Objective: To quantitatively assess white matter injury (WMI) volume and location in very preterm neonates, and to examine the association of lesion volume and location with 18-month neurodevelopmental outcomes.
Methods: Volume and location of WMI was quantified on MRI in 216 neonates (median gestational age 27.9 weeks) who had motor, cognitive, and language assessments at 18 months corrected age (CA). Neonates were scanned at 32.1 postmenstrual weeks (median) and 68 (31.5%) had WMI; of 66 survivors, 58 (87.9%) had MRI and 18-month outcomes. WMI was manually segmented and transformed into a common image space, accounting for intersubject anatomical variability. Probability maps describing the likelihood of a lesion predicting adverse 18-month outcomes were developed.

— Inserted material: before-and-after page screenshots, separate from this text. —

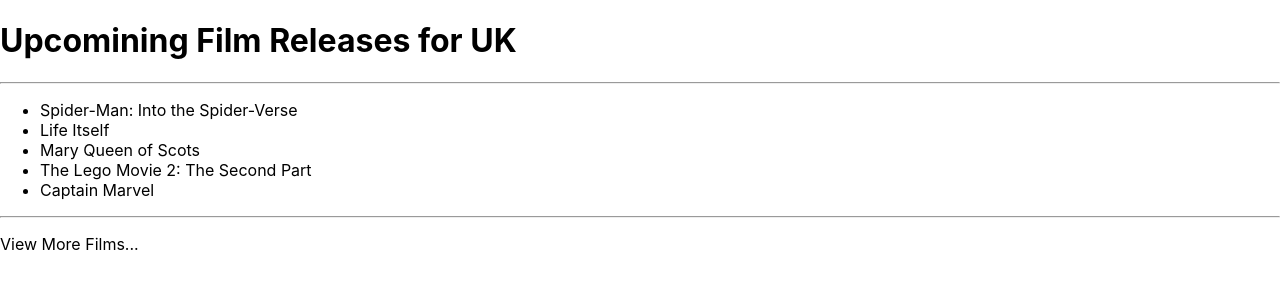
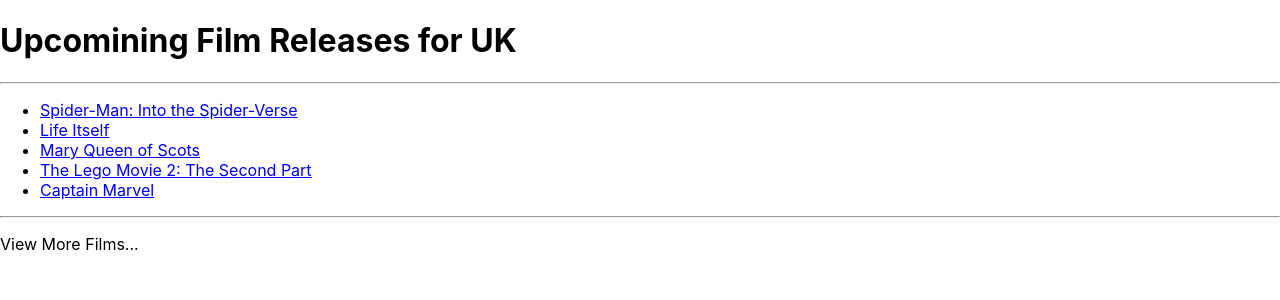
Before and after one commit to kss101/week_07_day_1_homework_films_react, a React (Create React App) app: page / in a window 1280 px wide. Shown: the top 300 px of the page. Built offline with nearby package versions, Linux system fonts and the light colour scheme.

Commit message:
Updated Films container to use the name and url props in a list with <a> tags.

```diff
--- a/src/components/Film.js
+++ b/src/components/Film.js
@@ -1,7 +1,7 @@
 const Film = ({name, url}) => {
     return(
         <>
-            <li>{name}</li>
+            <li><a href={url} rel="external" target="_blank">{name}</a></li>
         </>
     )
 }
```
Also changed, not shown: 1 other file (tests, documents, lock files or other folders).
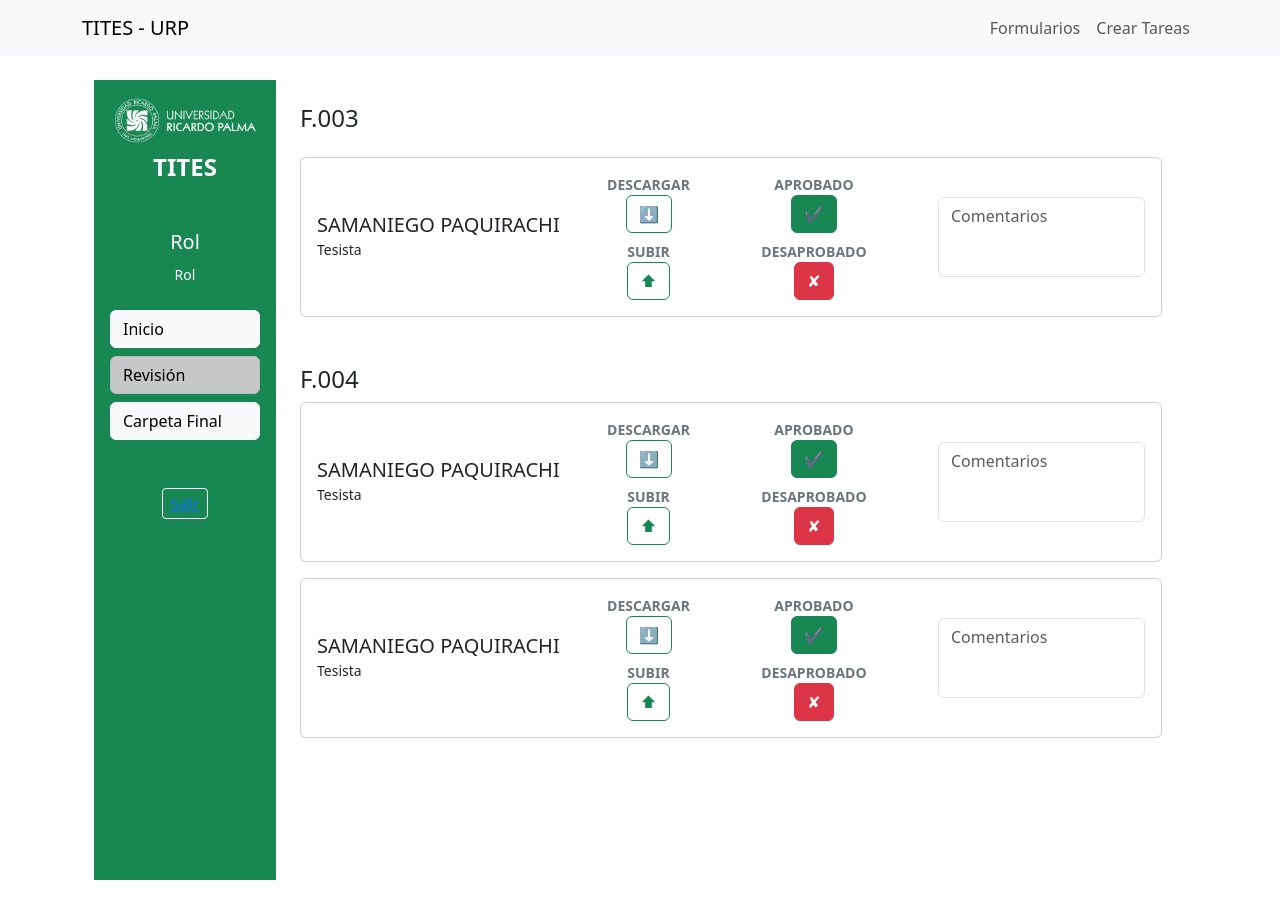
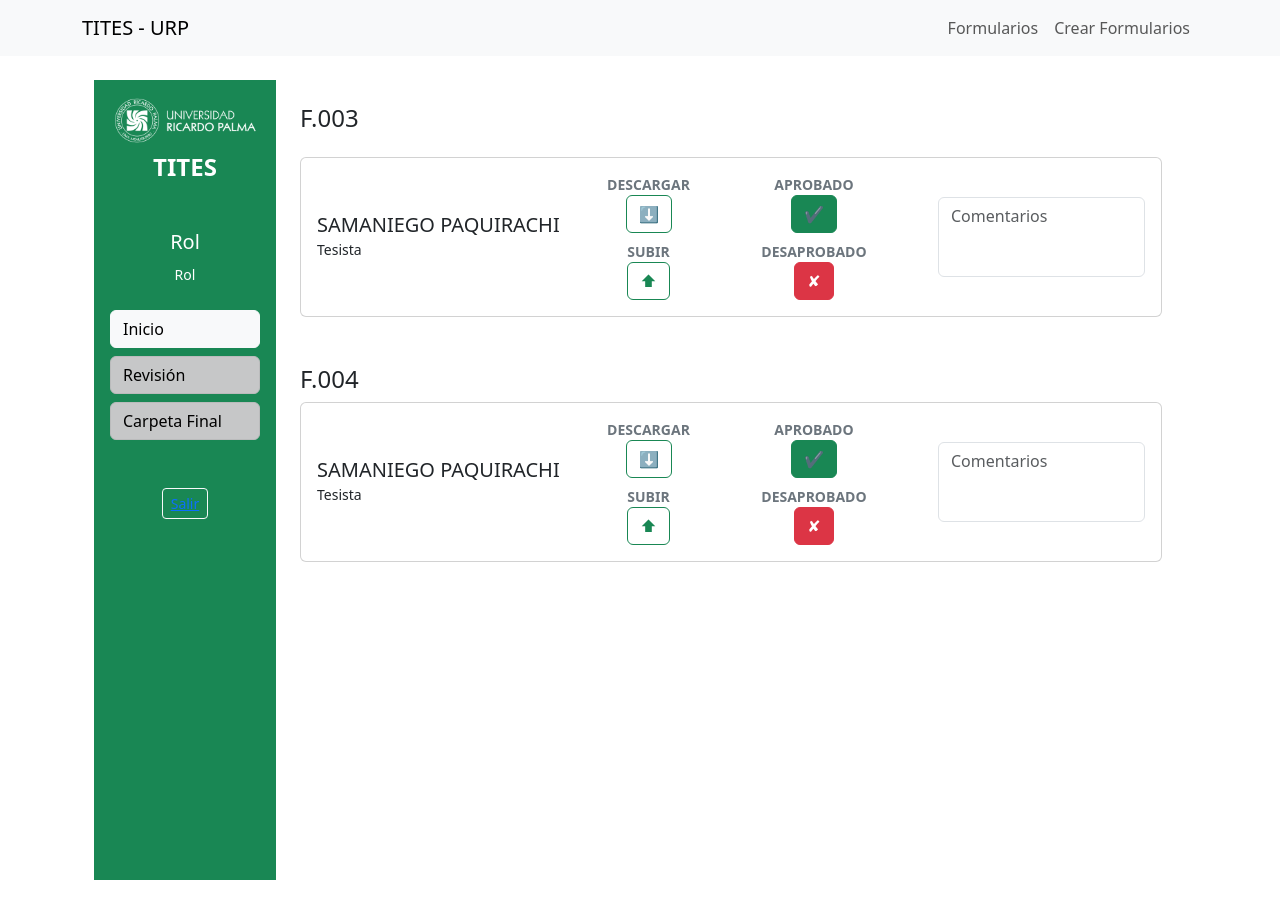
Before and after one commit to jhonccitoo/sistema-tites, a React (Vite) app in the folder frontend/: page /TesistaView in a window 1280 px wide. Built offline with nearby package versions, Linux system fonts and the light colour scheme.

Commit message:
SOLO BORRE COMENTARIOS
BORRAR COMENTARIOS

```diff
--- a/frontend/src/components/Navigation.jsx
+++ b/frontend/src/components/Navigation.jsx
@@ -14,7 +14,7 @@ export default class Navigation extends Component {
               <Nav className="me-right">
                 <Nav.Link href="/notas">Formularios</Nav.Link>
                 {usuario?.rol !== 'tesista' && (
-                <Nav.Link href="/create">Crear Tareas</Nav.Link>
+                <Nav.Link href="/create">Crear Formularios</Nav.Link>
                 )}
               </Nav>
             </Container>
--- a/frontend/src/screens/login.jsx
+++ b/frontend/src/screens/login.jsx
@@ -20,19 +20,18 @@ const Login = () => {
   const handleSubmit = async (e) => {
     e.preventDefault();
     const form = e.target;
-    setLoginError(''); // Limpia errores anteriores
+    setLoginError('');
 
     if (!form.checkValidity()) {
       e.stopPropagation();
-      setFormValidated(true); // Muestra validaciones si el form no es válido
+      setFormValidated(true);
     } else {
       try {
         const response = await axios.post('http://localhost:4000/api/auth/login', formData);
         console.log('Datos de la respuesta (ÉXITO):', response.data); // Depuración
 
-        // Verifica que la respuesta contenga token Y datos del usuario con rol
         if (response.data.token && response.data.user) {
-          // Guarda el token
+
           localStorage.setItem('authToken', response.data.token);
 
           // Obtén el rol del usuario
@@ -86,17 +85,8 @@ const Login = () => {
         setLoginError(errorMessage);
       }
     }
-    // Mueve setFormValidated aquí para que siempre se active después del submit
-    // y muestre los errores de validación si los hubo inicialmente
-    setFormValidated(true);
+ setFormValidated(true);
   };
-
-  // ... (El resto de tu componente Login: const style = ..., return (...))
-  // Asegúrate de mostrar el `loginError` en algún lugar del JSX si quieres
-  // Ejemplo:
-  // {loginError && <div className="alert alert-danger mt-3">{loginError}</div>}
-  // dentro del <main className="login-card">
-
 
 
   const style = `
--- a/frontend/src/screens/tesista-view.jsx
+++ b/frontend/src/screens/tesista-view.jsx
@@ -36,9 +36,14 @@ function TesistaView() {
             <Link to="/TesistaView" className="btn btn-light text-start active">
               Revisión
             </Link>
-            <Link to="/TesistaFinalView" className="btn btn-light text-start">
-              Carpeta Final
-            </Link>
+            {usuario?.rol !== "tesista" && (
+              <Link
+                to="/TesistaFinalView"
+                className="btn btn-light text-start active"
+              >
+                Carpeta Final
+              </Link>
+            )}
           </div>
 
           <div className="mt-5 text-center">
@@ -145,53 +150,6 @@ function TesistaView() {
               ></textarea>
             </Card.Body>
           </Card>
-
-          <Card className="mb-3">
-            <Card.Body className="d-flex align-items-center justify-content-between">
-              {/* DESCAGRAR / SUBIR */}
-              <div>
-                <h5 className="mb-0">SAMANIEGO PAQUIRACHI</h5>
-                <small>Tesista</small>
-              </div>
-              <div className="text-center me-4">
-                <small className="d-block fw-bold text-secondary">
-                  DESCARGAR
-                </small>
-                <div className="d-flex gap-2 justify-content-center">
-                  <Button variant="outline-success">⬇</Button>
-                </div>
-                <small className="d-block fw-bold text-secondary mt-2">
-                  SUBIR
-                </small>
-                <div className="d-flex gap-2 justify-content-center">
-                  <Button variant="outline-success">⬆</Button>
-                </div>
-              </div>
-
-              {/* APROBADO / DESAPROBADO (Mostrar solo si el rol NO es 'TESISTA') */}
-              {usuario?.rol !== "tesista" && (
-                <div className="text-center me-4">
-                  <small className="d-block fw-bold text-secondary">
-                    APROBADO
-                  </small>
-                  <div className="d-flex gap-2 justify-content-center">
-                    <Button variant="success">✔</Button>
-                  </div>
-                  <small className="d-block fw-bold text-secondary mt-2">
-                    DESAPROBADO
-                  </small>
-                  <div className="d-flex gap-2 justify-content-center">
-                    <Button variant="danger">✘</Button>
-                  </div>
-                </div>
-              )}
-              <textarea
-                placeholder="Comentarios"
-                className="form-control w-25"
-                style={{ height: "80px", resize: "none" }}
-              ></textarea>
-            </Card.Body>
-          </Card>
         </Col>
       </Row>
     </Container>
```
Also changed, not shown: 1 other file (tests, documents, lock files or other folders).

Results: WMI occurs in a characteristic topology, with most lesions occurring in the periventricular central region, followed by posterior and frontal regions. Irrespective of lesion location, greater WMI volumes predicted poor motor outcomes (p = 0.001). Lobar regional analysis revealed that greater WMI volumes in frontal, parietal, and temporal lobes have adverse motor outcomes (all, p < 0.05), but only frontal WMI volumes predicted adverse cognitive outcomes (p = 0.002). To account for lesion location and volume, voxel-wise odds ratio (OR) maps demonstrate that frontal lobe lesions predict adverse cognitive and language development, with maximum odds ratios (ORs) of 78.9 and 17.5, respectively, while adverse motor outcomes are predicted by widespread injury, with maximum OR of 63.8. Conclusions: The predictive value of frontal lobe WMI volume highlights the importance of lesion location when considering the neurodevelopmental significance of WMI. Frontal lobe lesions are of particular concern.
“Quantitative assessment of white matter injury in preterm neonates: Association with outcomes” by Ting Guo, Emma G. Duerden, Elysia Adams, Vann Chau, Helen M. Branson, M. Mallar Chakravarty, Kenneth J. Poskitt, Anne Synnes, Ruth E. Grunau, and Steven P. Miller in Neurology. Published online January 18 2017 doi:10.1016/j.neuron.2016.12.040